Symposium brings world experts in equine athletes to Calgary
The fourth Calgary International Equine Symposium brought together students, professors and researchers from all over the world to share their findings on equine health.
This year’s symposium, held Sept. 8 and 9 at UCalgary’s Spyhill campus, focused on the equine athlete. The event was hosted by the Faculty of Veterinary Medicine (UCVM) and sponsored by Spruce Meadows and the Hunter Hub for Entrepreneurial Thinking.
The Equine Symposium serves as a platform for equine specialists — and those soon-to-be specialists — to network, connect and discuss new research. The goal of the symposium is to inspire and connect equine-focused veterinarians, students and researchers. The symposium allows students to learn more about their potential careers and all attendees to gain insight from their world-renowned peers. With a total of 15 presentations, there was plenty to talk about and take in.
The symposium’s presentations were divided into two categories, podium and poster. The podium presentation gave professors and doctorate-holders the opportunity to deliver in-depth presentations on their research. The poster presentation was less formal and undertaken by master’s and doctorate students. Podium presenters had a chance to win $10,000 for their research, while poster presenters were eligible to win $1,000.
This year’s grand-prize winner for podium was Dr. Michelle Tucker, DVM, PhD, an assistant professor in Perdue University’s Department of Veterinary Clinical Sciences. Tucker’s research focused on computational fluid dynamic analysis of the upper airway procedures in equine larynges.
The winners from the poster category were Anam Hamza, a student at Atlantic Veterinary College at the University of Prince Edward Island, and Toni-Anne Saworski, a student at the Western College of Veterinary Medicine at the University of Saskatchewan.
The symposium also featured two keynote speakers. One was Dr. Susan Stover, DVM, PhD, director of the JD Wheat Veterinary Orthopedic Research Laboratory at the University of California at Davis.
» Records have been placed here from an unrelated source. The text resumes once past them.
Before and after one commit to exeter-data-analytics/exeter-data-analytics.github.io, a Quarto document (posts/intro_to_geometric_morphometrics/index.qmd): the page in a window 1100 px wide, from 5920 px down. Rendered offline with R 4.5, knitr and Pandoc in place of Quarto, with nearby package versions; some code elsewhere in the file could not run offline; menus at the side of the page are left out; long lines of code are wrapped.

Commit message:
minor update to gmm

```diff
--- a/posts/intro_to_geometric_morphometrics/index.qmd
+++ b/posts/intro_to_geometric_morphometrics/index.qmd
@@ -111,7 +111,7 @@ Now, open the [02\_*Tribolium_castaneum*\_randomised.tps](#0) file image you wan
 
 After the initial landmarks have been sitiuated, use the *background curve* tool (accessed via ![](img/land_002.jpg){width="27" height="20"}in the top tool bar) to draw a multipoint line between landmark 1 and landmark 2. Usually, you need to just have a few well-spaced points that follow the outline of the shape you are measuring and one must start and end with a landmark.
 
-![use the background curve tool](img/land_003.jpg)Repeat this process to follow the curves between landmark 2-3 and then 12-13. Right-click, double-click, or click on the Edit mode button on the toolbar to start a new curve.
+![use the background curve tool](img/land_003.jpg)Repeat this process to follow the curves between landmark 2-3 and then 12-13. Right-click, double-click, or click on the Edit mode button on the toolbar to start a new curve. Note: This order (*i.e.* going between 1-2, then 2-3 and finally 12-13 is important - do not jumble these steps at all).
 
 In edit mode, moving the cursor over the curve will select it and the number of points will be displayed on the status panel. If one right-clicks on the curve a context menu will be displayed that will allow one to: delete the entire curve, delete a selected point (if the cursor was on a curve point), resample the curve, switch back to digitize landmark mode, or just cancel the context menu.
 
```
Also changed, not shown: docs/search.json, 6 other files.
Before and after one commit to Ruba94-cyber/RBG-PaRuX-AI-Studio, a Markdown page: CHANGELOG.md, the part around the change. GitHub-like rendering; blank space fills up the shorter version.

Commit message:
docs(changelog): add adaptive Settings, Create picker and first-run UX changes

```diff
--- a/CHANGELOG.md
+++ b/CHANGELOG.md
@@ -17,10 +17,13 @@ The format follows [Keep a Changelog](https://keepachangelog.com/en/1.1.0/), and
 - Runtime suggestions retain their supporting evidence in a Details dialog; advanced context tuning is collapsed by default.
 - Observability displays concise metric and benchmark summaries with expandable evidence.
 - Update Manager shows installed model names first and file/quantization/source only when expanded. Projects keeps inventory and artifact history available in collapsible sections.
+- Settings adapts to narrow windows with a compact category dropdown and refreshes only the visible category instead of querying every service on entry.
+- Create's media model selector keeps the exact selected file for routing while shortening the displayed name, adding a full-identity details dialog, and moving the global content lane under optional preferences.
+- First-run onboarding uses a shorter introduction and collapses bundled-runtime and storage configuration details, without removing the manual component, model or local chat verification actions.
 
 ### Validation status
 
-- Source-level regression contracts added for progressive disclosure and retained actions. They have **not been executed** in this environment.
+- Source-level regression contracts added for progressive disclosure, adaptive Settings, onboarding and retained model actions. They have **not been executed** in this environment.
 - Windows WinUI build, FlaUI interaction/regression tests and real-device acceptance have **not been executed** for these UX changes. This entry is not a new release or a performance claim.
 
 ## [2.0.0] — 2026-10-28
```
Stover has more than 200 research publications under her belt and is credited with the discovery and detection of lesions that predispose racehorses to catastrophic injuries.
The second keynote was Dr. John E.A. Bertram, PhD, a professor in UCalgary’s Cumming School of Medicine and adjunct professor of veterinary medicine at UCVM, who also serves as the director of the Biomedical Engineering Graduate Program. Both speakers gave their own presentations on equine health.
The symposium demonstrated there is “incredible research being done across the world to better understand and treat horses,” says Dr. Thilo Pfau, PhD, a professor in both the Faculty of Kinesiology and UCVM, adding that hosting the event is another step along the (bridle) path to UCalgary ultimately establishing an Equine Performance Centre.
“The centre will lead the way in evidence-based horse-performance research and will foster multidisciplinary efforts unlike any others in the world, allowing training of the next generation of researchers, educating the public and ensuring horses can perform at the highest level with minimal risk to their health and well-being,” he says.
The two-day event ended with an award ceremony and social evening ringside at the prestigious Spruce Meadows Masters Tournament.
Learn more about the Calgary International Equine Symposium and sponsorship information for next year’s symposium.